Israel Slams “Act of Aggression” as UNESCO Calls Hebron Old City Palestinian
Israel acted with indignation across the political spectrum Friday after UNESCO’s World Heritage Committee voted to register the Old City of Hebron – including the Tomb of the Patriarchs – under the “State of Palestine.”
At a secret ballot held at the Committee’s annual meeting in Krakow, Poland, the motion passed with 12 countries voting in favor,against and six abstaining.
Foreign Ministry spokesman Emmanuel Nahshon labeled the vote a “moral blot”
“This irrelevant organization promotes fake history,” he tweeted, adding, “The Jewish people’s glorious history in Israel started in Hebron. No UNESCO lies and fake history can change that.”
Deputy Foreign Minister Tzipi Hotovely called the decision “a badge of shame for UNESCO, which time after time chooses to stand on the side of lies.”

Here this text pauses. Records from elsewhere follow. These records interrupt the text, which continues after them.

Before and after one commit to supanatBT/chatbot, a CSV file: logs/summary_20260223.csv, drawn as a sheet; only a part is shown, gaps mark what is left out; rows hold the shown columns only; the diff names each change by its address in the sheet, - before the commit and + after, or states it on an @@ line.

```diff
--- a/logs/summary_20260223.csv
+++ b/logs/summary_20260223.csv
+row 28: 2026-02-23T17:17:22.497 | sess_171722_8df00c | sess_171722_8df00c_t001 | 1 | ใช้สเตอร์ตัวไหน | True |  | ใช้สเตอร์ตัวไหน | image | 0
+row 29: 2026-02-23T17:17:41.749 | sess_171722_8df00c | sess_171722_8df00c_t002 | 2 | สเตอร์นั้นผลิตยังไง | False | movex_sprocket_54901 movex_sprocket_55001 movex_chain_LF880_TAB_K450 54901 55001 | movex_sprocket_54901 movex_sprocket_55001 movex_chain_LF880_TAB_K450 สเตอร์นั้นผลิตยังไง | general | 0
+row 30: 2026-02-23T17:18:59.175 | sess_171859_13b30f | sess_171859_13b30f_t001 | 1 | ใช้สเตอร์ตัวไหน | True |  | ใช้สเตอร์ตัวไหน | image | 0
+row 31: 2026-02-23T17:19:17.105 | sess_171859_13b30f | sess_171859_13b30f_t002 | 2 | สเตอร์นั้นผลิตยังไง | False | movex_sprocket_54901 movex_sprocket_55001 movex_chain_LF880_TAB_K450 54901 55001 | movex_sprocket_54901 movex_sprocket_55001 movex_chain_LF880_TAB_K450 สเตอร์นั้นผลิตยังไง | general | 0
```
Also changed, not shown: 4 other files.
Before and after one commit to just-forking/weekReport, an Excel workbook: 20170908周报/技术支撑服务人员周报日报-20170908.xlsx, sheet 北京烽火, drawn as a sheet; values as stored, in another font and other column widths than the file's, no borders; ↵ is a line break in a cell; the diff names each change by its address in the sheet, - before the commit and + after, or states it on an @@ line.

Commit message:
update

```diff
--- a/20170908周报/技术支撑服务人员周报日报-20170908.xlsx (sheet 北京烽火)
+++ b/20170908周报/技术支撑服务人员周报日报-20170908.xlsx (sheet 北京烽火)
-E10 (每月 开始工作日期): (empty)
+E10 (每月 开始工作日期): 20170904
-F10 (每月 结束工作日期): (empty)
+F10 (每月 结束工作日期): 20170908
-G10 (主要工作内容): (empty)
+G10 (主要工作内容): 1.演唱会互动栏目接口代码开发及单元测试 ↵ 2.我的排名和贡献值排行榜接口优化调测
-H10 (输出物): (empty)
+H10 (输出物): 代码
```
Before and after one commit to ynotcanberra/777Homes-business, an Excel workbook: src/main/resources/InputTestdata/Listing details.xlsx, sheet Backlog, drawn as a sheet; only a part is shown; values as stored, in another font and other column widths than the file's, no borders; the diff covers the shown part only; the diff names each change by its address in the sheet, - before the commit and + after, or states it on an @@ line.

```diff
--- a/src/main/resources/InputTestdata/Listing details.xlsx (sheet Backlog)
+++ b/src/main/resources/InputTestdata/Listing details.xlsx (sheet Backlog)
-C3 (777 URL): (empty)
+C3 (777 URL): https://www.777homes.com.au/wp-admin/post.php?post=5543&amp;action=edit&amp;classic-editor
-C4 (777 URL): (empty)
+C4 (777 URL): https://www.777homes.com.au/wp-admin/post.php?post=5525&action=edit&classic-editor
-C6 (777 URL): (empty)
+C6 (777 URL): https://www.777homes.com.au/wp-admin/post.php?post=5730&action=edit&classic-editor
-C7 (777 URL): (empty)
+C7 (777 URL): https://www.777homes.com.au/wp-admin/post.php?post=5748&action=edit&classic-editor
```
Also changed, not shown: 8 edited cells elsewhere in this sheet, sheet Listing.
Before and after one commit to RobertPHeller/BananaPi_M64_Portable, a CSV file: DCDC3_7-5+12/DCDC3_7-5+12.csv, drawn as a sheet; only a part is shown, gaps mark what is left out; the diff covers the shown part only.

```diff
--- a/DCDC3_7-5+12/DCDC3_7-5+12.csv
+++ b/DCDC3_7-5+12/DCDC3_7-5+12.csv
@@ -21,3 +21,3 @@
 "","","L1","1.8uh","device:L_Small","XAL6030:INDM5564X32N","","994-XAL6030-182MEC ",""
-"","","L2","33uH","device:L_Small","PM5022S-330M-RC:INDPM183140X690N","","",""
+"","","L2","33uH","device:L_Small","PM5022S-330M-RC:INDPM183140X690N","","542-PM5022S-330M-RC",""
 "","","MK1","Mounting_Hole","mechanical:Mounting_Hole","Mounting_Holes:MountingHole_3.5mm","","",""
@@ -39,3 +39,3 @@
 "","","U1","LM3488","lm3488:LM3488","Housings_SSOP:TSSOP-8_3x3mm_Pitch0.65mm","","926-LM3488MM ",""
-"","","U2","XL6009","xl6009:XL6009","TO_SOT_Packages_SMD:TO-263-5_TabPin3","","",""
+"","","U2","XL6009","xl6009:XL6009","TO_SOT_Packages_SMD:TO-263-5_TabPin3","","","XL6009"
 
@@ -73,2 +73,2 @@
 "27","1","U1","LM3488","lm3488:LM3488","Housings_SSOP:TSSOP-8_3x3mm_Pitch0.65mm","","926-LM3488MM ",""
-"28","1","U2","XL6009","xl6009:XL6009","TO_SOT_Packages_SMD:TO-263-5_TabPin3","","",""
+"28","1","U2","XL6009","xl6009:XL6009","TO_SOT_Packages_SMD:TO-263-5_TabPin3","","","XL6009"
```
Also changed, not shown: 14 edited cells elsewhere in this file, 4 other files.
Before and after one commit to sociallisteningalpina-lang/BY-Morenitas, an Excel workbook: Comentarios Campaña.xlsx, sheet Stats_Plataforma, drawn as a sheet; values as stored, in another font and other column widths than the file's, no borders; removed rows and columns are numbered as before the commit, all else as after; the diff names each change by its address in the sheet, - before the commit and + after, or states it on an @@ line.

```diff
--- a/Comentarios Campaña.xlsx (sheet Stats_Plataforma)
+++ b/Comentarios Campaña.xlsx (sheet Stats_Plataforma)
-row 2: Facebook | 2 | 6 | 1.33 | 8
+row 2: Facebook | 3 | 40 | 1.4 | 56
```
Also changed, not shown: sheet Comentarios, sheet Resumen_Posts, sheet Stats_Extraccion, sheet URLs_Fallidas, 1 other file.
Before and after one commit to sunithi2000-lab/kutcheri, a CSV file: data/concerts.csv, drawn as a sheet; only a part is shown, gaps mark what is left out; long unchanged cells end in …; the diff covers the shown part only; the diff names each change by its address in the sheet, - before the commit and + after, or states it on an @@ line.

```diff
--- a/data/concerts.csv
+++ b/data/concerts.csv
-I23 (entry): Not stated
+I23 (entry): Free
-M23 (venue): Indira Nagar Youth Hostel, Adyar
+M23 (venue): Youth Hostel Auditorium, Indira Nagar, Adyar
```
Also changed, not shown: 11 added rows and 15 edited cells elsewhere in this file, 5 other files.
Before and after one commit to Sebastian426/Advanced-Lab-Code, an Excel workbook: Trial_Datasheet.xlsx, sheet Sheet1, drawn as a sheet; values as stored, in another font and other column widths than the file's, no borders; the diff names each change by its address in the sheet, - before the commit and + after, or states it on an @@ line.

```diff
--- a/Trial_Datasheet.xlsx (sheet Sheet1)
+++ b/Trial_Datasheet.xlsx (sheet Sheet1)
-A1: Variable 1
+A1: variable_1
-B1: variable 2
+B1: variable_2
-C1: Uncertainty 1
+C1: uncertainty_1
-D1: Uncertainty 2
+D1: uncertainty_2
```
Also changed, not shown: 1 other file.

Hotovely said the anti-Israel automatic majority at UNESCO “would also have passed a resolution that the sun rises in the west and not in the east. Israel will not surrender to historic distortion and will continue the fight against the bias of UN institutions regarding Israel.”
Yesh Atid leader Yair Lapid said the vote to recognize the Cave of Patriarchs as a Palestinian heritage site was “a despicable falsification of history,” and added that “at best [it] stems from utter ignorance and at worst from hypocrisy and anti-Semitism.”
Israel’s Ambassador to the United Nations Danny Danon condemned the vote as an “act of aggression” against the Jewish people
“This attempt to sever the ties between Israel and Hebron is shameful and offensive, and eliminates UNESCO’s last remaining shred of credibility. To disassociate Israel from the burial grounds of the patriarchs and matriarchs of our nation is an ugly display of discrimination,” Danon said.
The vote came despite a report issued last Friday by the International Council on Monuments and Sites (ICOMOS), an advisory body to the World Heritage Committee, which said it did not consider that the Jordanian sponsored request had “justified consideration of this property for the World Heritage List.” The ICOMOS report also said that the nomination had focused on a particular period of history and had given “little recognition” to the site’s Jewish history.
Israel had hoped that a secret ballot would enable it to enlist the eight-country bloc required to reject the motion in the 21-member assembly, however the final vote saw the same number vote against as had objected to a resolution earlier this week calling Israel’s presence in the Old City of Jerusalem illegal, while only six countries abstained on Hebron versus eight who abstained on Jerusalem.